What the task asks » Where the word "repos" shows up in the entries below, please copy the whole line.

____ Exercise data

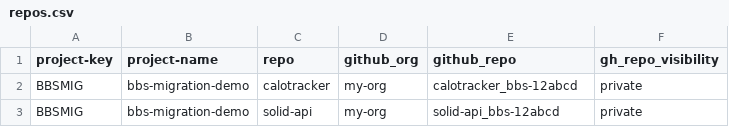
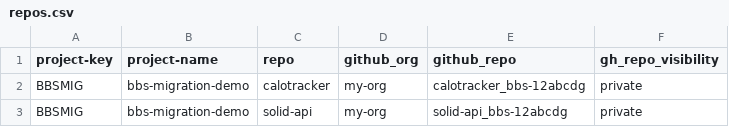
Before and after one commit to Mahesh3602/bbs2gh-actions-Demo, a CSV file: repos.csv, drawn as a sheet.

Commit message:
Update repos.csv

```diff
--- a/repos.csv
+++ b/repos.csv
@@ -1,3 +1,3 @@
 project-key,project-name,repo,github_org,github_repo,gh_repo_visibility
-BBSMIG,bbs-migration-demo,calotracker,my-org,calotracker_bbs-12abcd,private
-BBSMIG,bbs-migration-demo,solid-api,my-org,solid-api_bbs-12abcd,private
+BBSMIG,bbs-migration-demo,calotracker,my-org,calotracker_bbs-12abcdg,private
+BBSMIG,bbs-migration-demo,solid-api,my-org,solid-api_bbs-12abcdg,private
```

________

Solution below »
Before and after one commit to Mahesh3602/bbs2gh-actions-Demo, a CSV file: repos.csv, drawn as a sheet.
Update repos.csv
--- a/repos.csv
+++ b/repos.csv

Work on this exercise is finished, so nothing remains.